● **Instructions to follow**: Look through the data below and return each line where "version" appears.
####
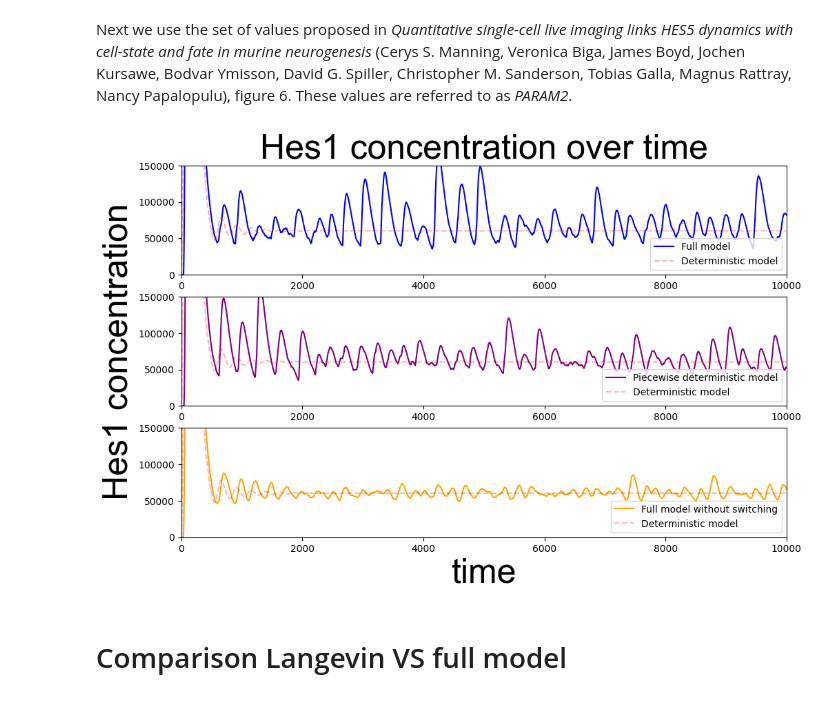
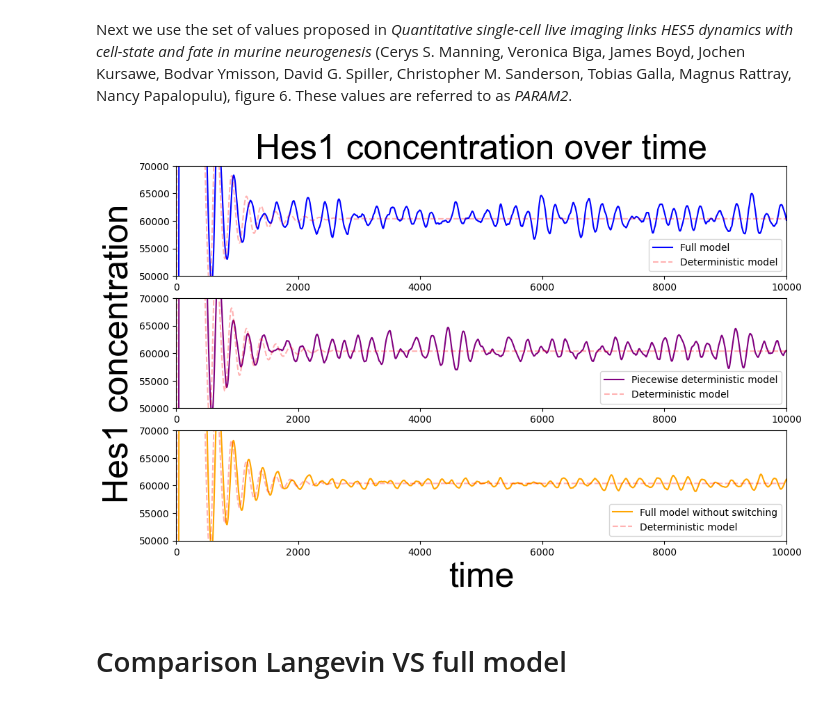
Before and after one commit to Lord-Fufu/MSc-Dissertation-2022---St-Andrews, a Jupyter notebook: plotsForArticle-timeSeries.ipynb, the cells around one changed output. Saved outputs shown, nothing was run; the diff lists cells and outputs as text; code cells hidden in the pictures.

```diff
--- a/plotsForArticle-timeSeries.ipynb
+++ b/plotsForArticle-timeSeries.ipynb
@@ -186,12 +186,12 @@ h=4.78
 P_0=24201.01
 
 T=10000
-delta_t=0.001
+delta_t=0.00005
 
 n_t=int(T/delta_t)
 
-val_lambda=0.1
-val_Omega=1
+val_lambda=10
+val_Omega=100
 val_tau=33
 # %%
 time_trajm,mRNA_trajm,Hes1_trajm = master.one_trajectory(alpha_m=alpha_m,alpha_p=alpha_p,mu_m=mu_m,mu_p=mu_p,h=h,P_0=P_0,
@@ -226,46 +226,45 @@ time_trajmnd,mRNA_trajmnd,Hes1_trajmnd = langevin.one_trajectory_PDMP(alpha_m=al
                                                       tau=val_tau,
                                                       P_init=0,
                                                       M_init=0,
-                                                      T=T, delta_t=delta_t,
-                                                      Omega=float('infinity'))
+                                                      T=T, delta_t=delta_t)
 # %%
 fig,ax=plt.subplots(3,1, figsize=(7*ratio,7))
 
 ax[0].set_title('Hes1 concentration over time',fontdict=font)
 
-ax[0].set_ylim(0,150000)
+ax[0].set_ylim(50000,70000)
 ax[0].set_xlim(0,10000)
 
 linem, = ax[0].plot(time_trajm,Hes1_trajm, color = 'blue')
 linedet, = ax[0].plot(time_trajmdet,Hes1_trajmdet,'--', color = 'red', alpha=0.3)
 ax[0].legend([linem,linedet], ['Full model','Deterministic model'],loc='lower right')
 
 
 
 ax[1].set_ylabel('Hes1 concentration',fontdict=font)
-ax[1].set_ylim(0,150000)
+ax[1].set_ylim(50000,70000)
 ax[1].set_xlim(0,10000)
 
 linemnd, = ax[1].plot(time_trajmnd,Hes1_trajmnd, color = 'purple')
 linedet, = ax[1].plot(time_trajmdet,Hes1_trajmdet,'--', color = 'red', alpha=0.3)
 ax[1].legend([linemnd,linedet], ['Piecewise deterministic model','Deterministic model'], loc='lower right')
 
 
 
 ax[2].set_xlabel('time',fontdict=font)
-ax[2].set_ylim(0,150000)
+ax[2].set_ylim(50000,70000)
 ax[2].set_xlim(0,10000)
 
 linemns, = ax[2].plot(time_trajmns,Hes1_trajmns, color = 'orange')
 linedet, = ax[2].plot(time_trajmdet,Hes1_trajmdet,'--', color = 'red', alpha=0.3)
 ax[2].legend([linemns,linedet], ['Full model without switching','Deterministic model'], loc='lower right')
 
 
 plt.savefig(read_directory+'\\plots\\trajP - comparison full with vs without switching - param2 - ter.pdf')
 
 plt.show()
 # %% [output]
-[figure, old version]
+[figure, new version]
 # %%
 fig,ax=plt.subplots(2,1, figsize=(5*ratio,5))
 
```
Also changed, not shown: parts of 7 cells of this notebook, 1 other file.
####
● **Result of this exercise**:
-[figure, old version]
+[figure, new version]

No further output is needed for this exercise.